The Citizen Watershed Monitoring Program provides an effective stream quality early warning system and a comprehensive, continually updated database of area watersheds. Trained citizen volunteers record physical stream characteristics and test the water for pH, electric conductivity, and total dissolved solids. IWLA Endowment grant funds were used to provide equipment, calibration fluids, supplies, replacement parts, data collection sheets, and informational updates to volunteers.
The Endowment funds also enabled the chapter to develop a comprehensive six-hour training program that each volunteer must complete. The training emphasizes the importance of quality assurance, quality control, and safety to and for the volunteers. Streamside field training is specific, requiring all aspects of water sampling, physical stream observations, data acquisition, and record-keeping protocols to be completed with the volunteers implementing the program. The training includes a one-hour video, classroom and lab experience, monitored field trials, and a final field test. The chapter has trained more than 70 volunteers to sample more than 75 sites across the state. Water monitors have logged more than 6,000 hours over the past five years.

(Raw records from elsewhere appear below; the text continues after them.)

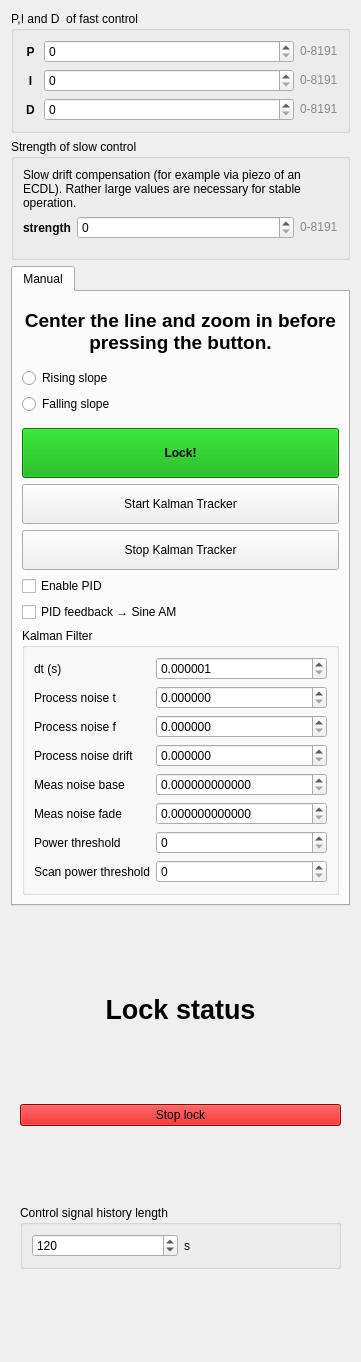
This is linien-gui/linien_gui/ui/locking_panel.ui in Debaucheryddll/FPATS as Qt 5 draws it before an edit. The edited form follows.
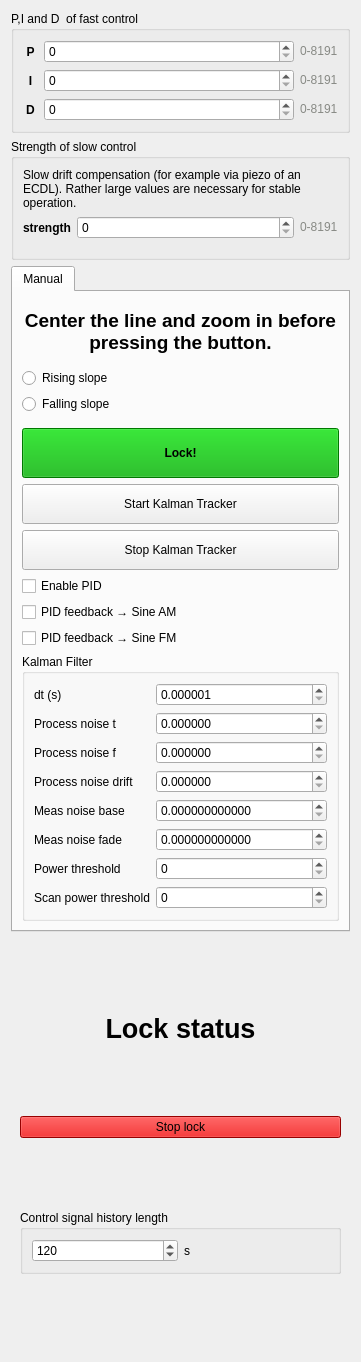
This is the edited form. Custom widgets are drawn as their Qt base class.

```diff
--- a/linien-gui/linien_gui/ui/locking_panel.ui
+++ b/linien-gui/linien_gui/ui/locking_panel.ui
@@ -535,6 +535,13 @@
          </property>
         </widget>
        </item>
+        <item>
+        <widget class="QCheckBox" name="pidFeedbackToSineFmCheckBox">
+         <property name="text">
+          <string>PID feedback → Sine FM</string>
+         </property>
+        </widget>
+       </item>
        <item>
         <widget class="QGroupBox" name="kalmanGroupBox">
          <property name="title">
```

The Harry Enstrom Chapter’s Citizen Watershed Monitoring Program facilitates collaboration among a variety of public and private entities. West Virginia University’s Water Research Institute displays the program’s data on its Web site. The Mon Basin Watersheds Compact, constituting some 45 watershed-oriented groups in Pennsylvania and West Virginia, uses data collected by program volunteers to form policy as well as comparative project planning input in areas not currently monitored for water quality. In addition, government entities such as the Pennsylvania Department of Environmental Protection and the Green County Conservation District accept the volunteer data.
The Endowment grant enabled the further development of the Harry Enstrom Chapter’s Web site. Short videos, resources, and links regarding community natural resources have been developed and posted. The information is updated regularly to engage interested citizens.
The Endowment grant funding helped the dedicated members of the Harry Enstrom Chapter make their vision of safeguarding natural resources for the future a reality. Key contributors to this project include Ken Dufalla, Chuck Hunnell, Marty Niverth, and Jim Butler, who applied for the grant, structured the project with key activities and milestones, maintained financial tracking of all grant funding, and provided several progress reports to the Endowment Board. At the IWLA national convention several years ago in Fredericksburg, Virginia, chapter members presented a report to fellow Ikes to share their experiences.
The Citizen Watershed Monitoring Program is one of many conservation projects supported by the Endowment grant funds. Learn more about the IWLA Endowment grant process, including the application and deadline.